### Data for analysis

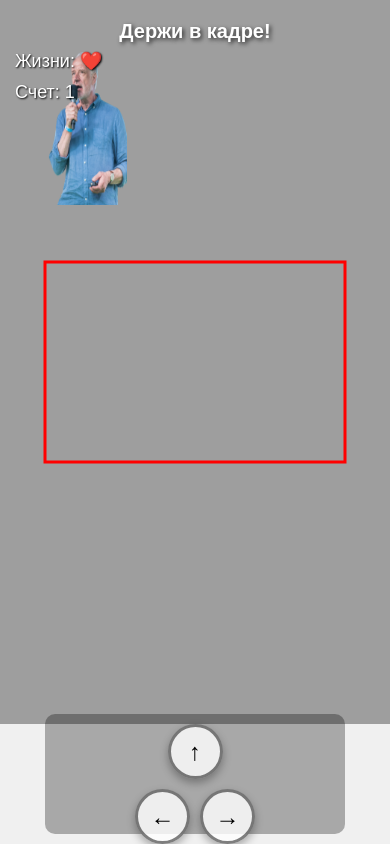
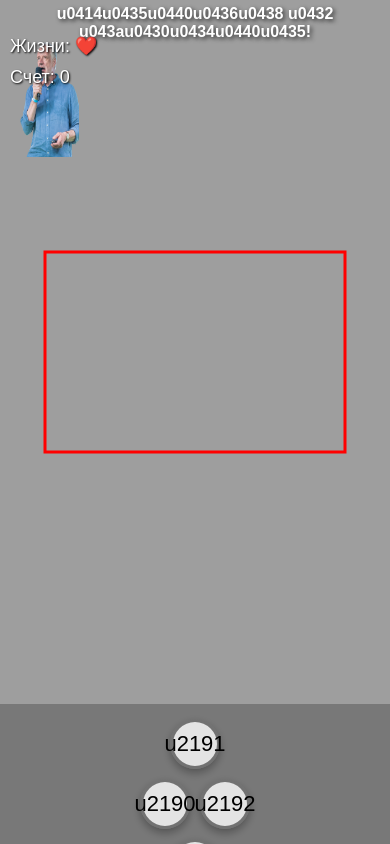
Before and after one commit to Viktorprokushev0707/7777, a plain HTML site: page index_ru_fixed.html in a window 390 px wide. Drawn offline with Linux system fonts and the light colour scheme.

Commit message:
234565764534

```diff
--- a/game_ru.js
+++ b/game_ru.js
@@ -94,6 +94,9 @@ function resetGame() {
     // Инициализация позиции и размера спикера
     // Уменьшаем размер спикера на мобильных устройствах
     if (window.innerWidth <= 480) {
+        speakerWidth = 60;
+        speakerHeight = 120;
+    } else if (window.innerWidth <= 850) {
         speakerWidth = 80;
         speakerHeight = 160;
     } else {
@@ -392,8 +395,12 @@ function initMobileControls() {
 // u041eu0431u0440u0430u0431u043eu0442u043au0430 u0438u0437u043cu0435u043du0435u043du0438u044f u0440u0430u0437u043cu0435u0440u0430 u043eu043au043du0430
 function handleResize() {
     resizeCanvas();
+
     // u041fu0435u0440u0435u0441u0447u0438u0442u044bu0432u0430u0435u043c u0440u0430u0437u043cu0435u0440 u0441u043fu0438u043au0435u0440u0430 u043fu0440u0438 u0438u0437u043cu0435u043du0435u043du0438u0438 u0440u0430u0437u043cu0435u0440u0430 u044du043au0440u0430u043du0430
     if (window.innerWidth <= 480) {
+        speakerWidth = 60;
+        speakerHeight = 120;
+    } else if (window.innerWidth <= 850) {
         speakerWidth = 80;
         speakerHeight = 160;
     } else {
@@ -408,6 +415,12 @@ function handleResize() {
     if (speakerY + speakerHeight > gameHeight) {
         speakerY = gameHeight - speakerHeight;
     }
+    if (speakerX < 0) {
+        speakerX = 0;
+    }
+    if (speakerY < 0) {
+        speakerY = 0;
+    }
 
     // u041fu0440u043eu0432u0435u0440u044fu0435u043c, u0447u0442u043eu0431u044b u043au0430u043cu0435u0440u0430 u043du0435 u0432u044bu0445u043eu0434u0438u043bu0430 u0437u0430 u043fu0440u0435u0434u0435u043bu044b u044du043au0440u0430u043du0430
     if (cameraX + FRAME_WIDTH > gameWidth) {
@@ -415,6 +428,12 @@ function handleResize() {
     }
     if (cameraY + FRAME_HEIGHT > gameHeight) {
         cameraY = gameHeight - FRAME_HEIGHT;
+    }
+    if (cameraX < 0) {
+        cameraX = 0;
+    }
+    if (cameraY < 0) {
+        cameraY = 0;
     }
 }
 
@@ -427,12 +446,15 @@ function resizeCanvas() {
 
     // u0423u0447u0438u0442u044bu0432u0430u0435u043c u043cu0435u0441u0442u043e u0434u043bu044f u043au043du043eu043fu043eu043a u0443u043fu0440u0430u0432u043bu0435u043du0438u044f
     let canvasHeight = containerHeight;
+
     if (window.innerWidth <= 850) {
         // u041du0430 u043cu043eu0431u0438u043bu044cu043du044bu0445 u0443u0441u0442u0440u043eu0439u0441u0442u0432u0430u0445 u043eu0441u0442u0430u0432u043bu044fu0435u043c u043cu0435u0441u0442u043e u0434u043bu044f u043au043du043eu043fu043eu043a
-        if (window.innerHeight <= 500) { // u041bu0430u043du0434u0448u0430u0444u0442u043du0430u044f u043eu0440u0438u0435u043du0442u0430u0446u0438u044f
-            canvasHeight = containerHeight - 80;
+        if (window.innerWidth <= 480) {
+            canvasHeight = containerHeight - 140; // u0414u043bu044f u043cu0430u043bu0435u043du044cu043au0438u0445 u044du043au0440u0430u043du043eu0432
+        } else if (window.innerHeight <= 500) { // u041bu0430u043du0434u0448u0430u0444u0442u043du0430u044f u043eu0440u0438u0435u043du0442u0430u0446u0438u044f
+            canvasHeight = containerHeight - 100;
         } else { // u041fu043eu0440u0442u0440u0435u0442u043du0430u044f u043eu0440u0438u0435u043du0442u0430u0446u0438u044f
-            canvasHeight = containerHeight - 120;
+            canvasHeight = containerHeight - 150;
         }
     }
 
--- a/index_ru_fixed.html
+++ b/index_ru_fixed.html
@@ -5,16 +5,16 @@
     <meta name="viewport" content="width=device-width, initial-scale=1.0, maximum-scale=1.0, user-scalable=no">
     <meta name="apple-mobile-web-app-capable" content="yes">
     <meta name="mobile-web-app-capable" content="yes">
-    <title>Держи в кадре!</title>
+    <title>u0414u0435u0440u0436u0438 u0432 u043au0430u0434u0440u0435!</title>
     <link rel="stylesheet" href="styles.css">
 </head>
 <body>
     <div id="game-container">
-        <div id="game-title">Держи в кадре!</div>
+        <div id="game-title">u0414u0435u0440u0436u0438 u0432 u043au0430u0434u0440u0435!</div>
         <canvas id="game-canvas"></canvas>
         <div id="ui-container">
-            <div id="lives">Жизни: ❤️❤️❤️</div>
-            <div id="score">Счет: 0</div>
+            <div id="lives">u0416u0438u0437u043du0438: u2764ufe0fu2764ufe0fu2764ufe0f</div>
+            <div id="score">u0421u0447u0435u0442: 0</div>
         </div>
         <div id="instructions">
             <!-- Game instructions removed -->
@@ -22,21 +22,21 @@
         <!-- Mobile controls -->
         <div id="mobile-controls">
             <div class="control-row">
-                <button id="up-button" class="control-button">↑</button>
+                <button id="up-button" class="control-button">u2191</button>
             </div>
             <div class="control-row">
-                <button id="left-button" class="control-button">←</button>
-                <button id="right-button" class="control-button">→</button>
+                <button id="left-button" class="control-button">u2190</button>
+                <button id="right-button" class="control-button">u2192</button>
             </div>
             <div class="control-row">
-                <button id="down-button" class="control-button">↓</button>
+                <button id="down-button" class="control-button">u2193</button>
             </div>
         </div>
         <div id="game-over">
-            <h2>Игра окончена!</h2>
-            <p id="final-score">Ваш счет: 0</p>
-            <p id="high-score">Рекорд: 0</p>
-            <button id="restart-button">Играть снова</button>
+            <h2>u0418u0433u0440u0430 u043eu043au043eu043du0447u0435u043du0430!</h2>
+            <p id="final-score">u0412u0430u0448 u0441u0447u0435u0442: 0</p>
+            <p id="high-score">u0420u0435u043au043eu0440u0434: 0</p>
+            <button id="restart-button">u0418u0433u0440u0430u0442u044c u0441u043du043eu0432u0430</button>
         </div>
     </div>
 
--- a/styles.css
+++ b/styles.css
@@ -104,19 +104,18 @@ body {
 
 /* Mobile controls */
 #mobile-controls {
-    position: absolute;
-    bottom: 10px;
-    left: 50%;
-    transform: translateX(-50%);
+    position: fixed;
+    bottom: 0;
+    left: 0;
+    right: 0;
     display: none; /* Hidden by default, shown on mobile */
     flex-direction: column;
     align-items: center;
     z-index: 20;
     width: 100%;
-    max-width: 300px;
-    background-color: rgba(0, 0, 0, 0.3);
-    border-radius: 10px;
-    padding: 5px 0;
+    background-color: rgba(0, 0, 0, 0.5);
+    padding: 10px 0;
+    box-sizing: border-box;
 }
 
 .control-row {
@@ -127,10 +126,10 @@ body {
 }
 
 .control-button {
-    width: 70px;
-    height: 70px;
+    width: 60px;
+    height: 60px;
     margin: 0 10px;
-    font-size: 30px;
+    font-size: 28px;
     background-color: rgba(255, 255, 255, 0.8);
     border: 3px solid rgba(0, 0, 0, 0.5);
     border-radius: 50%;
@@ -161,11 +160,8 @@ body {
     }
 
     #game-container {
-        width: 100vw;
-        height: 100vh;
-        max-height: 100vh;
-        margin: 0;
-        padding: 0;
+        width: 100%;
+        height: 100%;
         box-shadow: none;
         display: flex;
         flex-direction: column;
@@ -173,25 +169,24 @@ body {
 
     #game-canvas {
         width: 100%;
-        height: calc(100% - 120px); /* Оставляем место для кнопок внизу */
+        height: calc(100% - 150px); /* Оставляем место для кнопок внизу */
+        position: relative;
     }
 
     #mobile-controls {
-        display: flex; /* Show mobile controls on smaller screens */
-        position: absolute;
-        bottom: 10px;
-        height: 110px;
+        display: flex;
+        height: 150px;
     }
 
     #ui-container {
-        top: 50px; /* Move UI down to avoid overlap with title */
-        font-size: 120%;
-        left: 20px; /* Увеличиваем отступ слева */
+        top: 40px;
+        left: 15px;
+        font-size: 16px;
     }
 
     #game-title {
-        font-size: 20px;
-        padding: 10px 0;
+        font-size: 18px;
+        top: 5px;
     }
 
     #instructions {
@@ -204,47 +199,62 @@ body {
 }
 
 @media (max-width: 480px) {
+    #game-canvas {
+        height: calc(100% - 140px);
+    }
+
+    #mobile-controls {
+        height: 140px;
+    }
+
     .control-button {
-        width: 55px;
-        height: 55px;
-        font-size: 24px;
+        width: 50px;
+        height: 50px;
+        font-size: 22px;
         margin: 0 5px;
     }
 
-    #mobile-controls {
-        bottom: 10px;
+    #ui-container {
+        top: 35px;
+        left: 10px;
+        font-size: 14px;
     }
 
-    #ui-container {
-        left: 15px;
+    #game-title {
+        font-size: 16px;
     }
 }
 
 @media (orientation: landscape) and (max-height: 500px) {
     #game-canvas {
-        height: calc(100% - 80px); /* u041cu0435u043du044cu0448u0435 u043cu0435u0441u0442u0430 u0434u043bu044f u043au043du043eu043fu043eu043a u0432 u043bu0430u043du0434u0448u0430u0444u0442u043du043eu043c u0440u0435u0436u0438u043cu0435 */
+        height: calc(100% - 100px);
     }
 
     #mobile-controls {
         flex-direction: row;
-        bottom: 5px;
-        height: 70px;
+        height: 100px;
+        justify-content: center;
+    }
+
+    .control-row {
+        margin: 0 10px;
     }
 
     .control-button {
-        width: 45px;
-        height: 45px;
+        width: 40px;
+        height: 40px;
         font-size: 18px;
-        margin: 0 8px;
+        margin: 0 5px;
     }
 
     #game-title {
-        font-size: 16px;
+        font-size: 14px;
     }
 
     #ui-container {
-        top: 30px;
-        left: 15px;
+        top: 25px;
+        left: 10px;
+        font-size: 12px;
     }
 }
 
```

### Task details
A single figure is expected: the count of lines in the data above that include the word "styles".

### Written answer
3